My brother Mike has the following recollections of those days:

The flagpole located in the front of the school was the center of a lot of play and ceremonial activity. I believe I was on some sort of detail assigned to raise the flag in the morning and another kid or two lowered it in the evening. When I saw the 1983 holiday movie, “A Christmas Story,” in which the kid got his tongue frozen to the flagpole, I immediately thought of the flagpole at Robison School where the same thing happened to [one of my friends]. I guess it was a common occurrence back then.

At one time, a tree planting ceremony was held in the front of the school commemorating something special (don’t remember what) – I wonder if the trees are still growing. The girls’ and boys’ restrooms were located in the basement of the school adjacent to the furnace room. I remember the smell of the furnace room as I think they burned coal (it really wasn’t offensive). The janitor must have been the best in the business because I recall how impressed I was as a little boy that the school was so neat and clean.

Something I always thought of: While attending the Robison School, I was told that at one time the 7th Street hill in front of the school was used for a soap box derby race. Kids would make a soapbox racer and race them at a yearly organized event until an accident of some sort occurred and the event was discontinued. I don’t know if the story is true or there were actually any races, but as a kid, I remember I was disappointed they no longer held the event because I would have been there with my racer.

Another memory: Prior to the school being dismissed, I along with others on the safety patrol left school early to attend to our assigned posts. My post was the crossing at 7th Street and Ridge Avenue. We picked up our long bamboo poles with red flags on the end, which were stored under the outside produce stand at the corner grocery store. When the students crossed the road, we held the poles out and stopped the traffic and let the kids cross safely.

After-School Fun

Mike continues:

I can’t recall the name of the grocery store but can recall what the owner looked like. [According to Judy Caldwell Nelson, the store was called “Stewarts’ Corner Grocery,” owned by the Stewart brothers.] He was real good with the children and treated them well. I bought a lot of penny candy from him.

Also, on Fridays two Filipino men hawked Duncan Yo-Yo’s at that location. The men sold Duncan Yo-Yo’s of all price ranges and special yo-yo string that sold for 5 cents each.

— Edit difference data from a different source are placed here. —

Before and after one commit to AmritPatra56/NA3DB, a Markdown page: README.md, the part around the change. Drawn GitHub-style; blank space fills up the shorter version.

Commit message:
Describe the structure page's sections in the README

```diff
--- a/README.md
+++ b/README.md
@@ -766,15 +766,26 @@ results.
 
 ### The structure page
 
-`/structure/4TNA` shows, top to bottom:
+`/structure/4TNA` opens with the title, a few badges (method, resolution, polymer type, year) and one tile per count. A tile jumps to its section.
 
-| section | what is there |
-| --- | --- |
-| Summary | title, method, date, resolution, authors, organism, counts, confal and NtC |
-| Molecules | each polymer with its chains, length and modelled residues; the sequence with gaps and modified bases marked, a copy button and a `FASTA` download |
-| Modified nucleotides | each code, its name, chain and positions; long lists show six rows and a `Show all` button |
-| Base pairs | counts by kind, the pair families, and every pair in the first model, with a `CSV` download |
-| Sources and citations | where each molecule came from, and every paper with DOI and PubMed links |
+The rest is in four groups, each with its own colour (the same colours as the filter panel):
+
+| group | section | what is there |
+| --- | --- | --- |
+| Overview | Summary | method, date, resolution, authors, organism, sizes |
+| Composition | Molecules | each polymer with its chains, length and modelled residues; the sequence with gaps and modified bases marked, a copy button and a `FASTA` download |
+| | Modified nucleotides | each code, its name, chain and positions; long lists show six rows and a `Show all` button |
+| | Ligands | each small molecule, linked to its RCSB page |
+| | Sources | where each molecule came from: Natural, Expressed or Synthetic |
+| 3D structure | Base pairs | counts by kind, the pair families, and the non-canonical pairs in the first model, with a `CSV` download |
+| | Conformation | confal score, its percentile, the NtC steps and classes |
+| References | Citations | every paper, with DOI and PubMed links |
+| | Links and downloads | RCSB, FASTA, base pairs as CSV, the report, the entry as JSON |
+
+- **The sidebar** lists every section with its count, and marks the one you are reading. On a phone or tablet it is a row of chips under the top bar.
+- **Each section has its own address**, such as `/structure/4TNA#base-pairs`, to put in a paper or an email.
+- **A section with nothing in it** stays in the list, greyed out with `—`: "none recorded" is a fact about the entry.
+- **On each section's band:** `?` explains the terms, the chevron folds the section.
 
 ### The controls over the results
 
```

They held yo-yo contests weekly and at the end of the school year the yo-yo company gave away a grand prize. It was a Duncan Yo-Yo encrusted with various colors of glass that looked like diamonds and must have been worth millions of dollars! I never won anything but enjoyed the event. I think one of the kids also won a bicycle one year.

sharpsville_photo_fifth_grade

Miss Allen’s Fifth Grade Class, 1950-1951. I’m in the middle row, third from left.

Moving On

The school year came to an end in May or early June. I don’t remember whether there was any preparation or guidance for our move to the Sharpsville Junior-Senior High School for seventh grade, but I do recall how sad Miss Allen was to see us go after having us as her homeroom students for two years.

The more that time has passed, the more idyllic those early school years seem to have been, unspoiled and full of promise. We were fortunate that those dedicated grade school teachers managed to provide us with a strong basic education, and in a building of such a grand design as the Emma Robison School.

See Also:

Deeter Elementary School 

Junior High School 

Pebly & 13 Street Schools

Robison School II

Robison School Class of 1960 Part I

Senior High School Traditions

SHS Class of 1958 Celebrates Its 60th!


— Ann Angel Eberhardt (SHS 1958), Goodyear, AZ,
with help from Michael Angel (SHS 1960), London, KY,
and Judy Caldwell Nelson (SHS 1958), Shoreline, WA. March 2012.